Church leadership must be given full access to all Royal Rangers meetings and activities to ensure church polices are being followed and all leaders participating have been screened and appointed according to those polices. Church leadership should never be denied participation due to lack of program training, FCF membership, or similar criteria. Private clubs or activities are expressly prohibited in Royal Rangers due to the increased potential for harm resulting from limited supervision.

“The installation of video cameras in strategic locations can also serve as powerful deterrents to child molesters, and can reduce a church’s risk of negligent supervision. Video technology has become affordable for most churches, and should be considered by all churches as both a powerful deterrent and a means of proving or disproving alleged misconduct” (Leader Manual, 27.9).


Even when our best efforts have been made to select the right leaders, establish clear polices, and provide adequate supervision, the potential for problems cannot be eliminated completely. However, when problems do arise, it is essential that church leadership respond promptly and adequately to correct the situation. Response, therefore, is the fourth way we protect our boys form harm.

Promptly Report

Prompt reporting of all known or suspected abuse of children must be a central mandate for any children or youth ministry program. “It is imperative for church leaders to comply with their state’s child abuse reporting law and promptly report all known and reasonably suspected cases of child sexual abuse to the designated state agency. In some states a report must be filed within twenty-four hours. Know the reporting requirement in your state” (Leader Manual, 27.8). Be sure to document any reporting phone calls you make, with a second person listening in on the conversation, when possible. “Resolve any and all doubts in favor of reporting. Prompt reporting has several advantages:

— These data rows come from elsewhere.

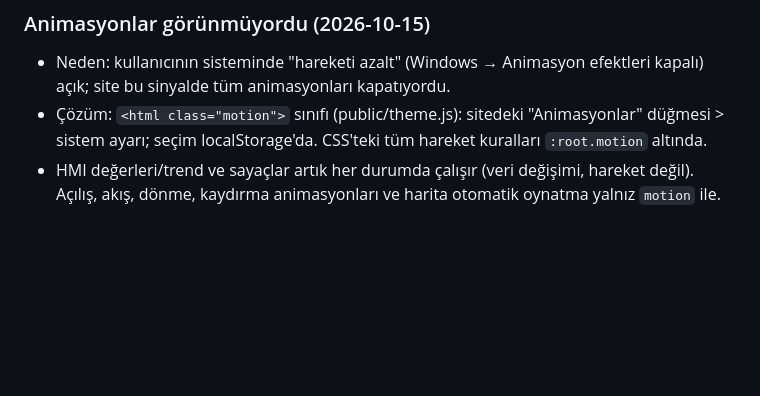
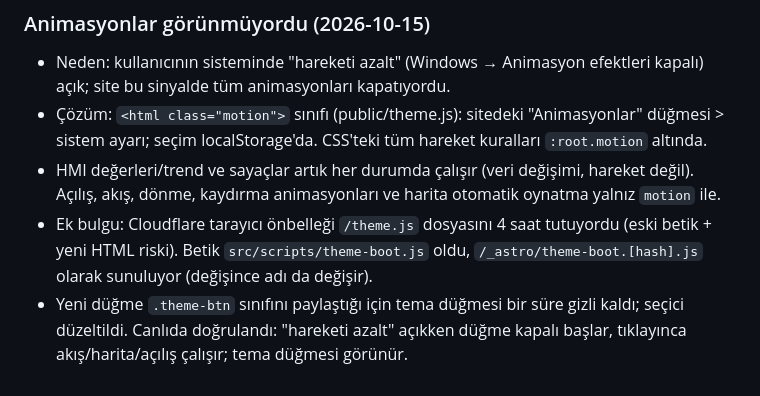
Before and after one commit to LiVNLOUD/livn-site, a Markdown page: WORKLOG.md, the part around the change. Drawn GitHub-style; blank space fills up the shorter version.

Commit message:
WORKLOG: animations toggle and cache fix
Co-Authored-By: Claude Opus 5.5 <noreply@anthropic.com>
Claude-Session: https://claude.ai/code/session_01ACn7qBFcx5GxCd2TDEzCq6

```diff
--- a/WORKLOG.md
+++ b/WORKLOG.md
@@ -80,3 +80,5 @@
 - Neden: kullanıcının sisteminde "hareketi azalt" (Windows → Animasyon efektleri kapalı) açık; site bu sinyalde tüm animasyonları kapatıyordu.
 - Çözüm: `<html class="motion">` sınıfı (public/theme.js): sitedeki "Animasyonlar" düğmesi > sistem ayarı; seçim localStorage'da. CSS'teki tüm hareket kuralları `:root.motion` altında.
 - HMI değerleri/trend ve sayaçlar artık her durumda çalışır (veri değişimi, hareket değil). Açılış, akış, dönme, kaydırma animasyonları ve harita otomatik oynatma yalnız `motion` ile.
+- Ek bulgu: Cloudflare tarayıcı önbelleği `/theme.js` dosyasını 4 saat tutuyordu (eski betik + yeni HTML riski). Betik `src/scripts/theme-boot.js` oldu, `/_astro/theme-boot.[hash].js` olarak sunuluyor (değişince adı da değişir).
+- Yeni düğme `.theme-btn` sınıfını paylaştığı için tema düğmesi bir süre gizli kaldı; seçici düzeltildi. Canlıda doğrulandı: "hareketi azalt" açıkken düğme kapalı başlar, tıklayınca akış/harita/açılış çalışır; tema düğmesi görünür.
```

  • It is required by law (for mandatory reporters).
  • You avoid misdemeanor liability for failure to report.
  • You avoid civil liability in many states for not reporting.
  • Reporters are given immunity from liability in every state (except for malicious behavior).
  • You protect the current victim from further harm.
  • You are placing the abuser’s identity in the criminal justice system, making it more likely that this will be flagged to other churches and youth-serving charities seeking a reference.
  • You minimize the risk of public outrage that can be unleashed if your church failed to report the abuse to the state” (Leader Manual, 27.8).

Halt High-Risk Behaviors

“Promptly address and halt high-risk behaviors. Often, those who molest minors in churches or church activities have openly engaged in high-risk behaviors, including:

  • Minors spending the night in a leader’s home
  • An adult leader drives a vehicle with one or more unrelated minors on board, and no other adults
  • An adult goes on day trips with an unrelated minor
  • An adult goes on overnight trips with an unrelated minor
  • A leader spends the night in a hotel with one or more unrelated minors
  • A leader meets one or more minors in malls or other places where minors congregate
  • An adult leader sleeps in a tent with an unrelated minor during a campout

“These, and similar, ‘grooming’ behaviors are associated with many incidents of child molestation involving youth and children’s ministry leaders and volunteers in churches and must be promptly confronted and stopped” (Leader Manual, 27.8-27.9).

Violations of other areas of church policies and practices must be addressed as well. Failure to correct violations of policy implies that these policies, and possibly others, may be ignored. Individuals who repeatedly violate established policies should be moved out of children and youth work before greater problems develop.

By following these four steps, churches can help to provide safe environments for their boys and the leaders involved, providing a platform where boys can be mentored into true Christlike manhood, becoming the men of God they were created to be.

The content for this article is adapted from the 2019 edition of the Royal Rangers Leader Manual in “Chapter 27 Safety and Supervision” and the article "Managing the Risk of Child Molestation” by Richard Hammar, legal counsel for the Assemblies of God.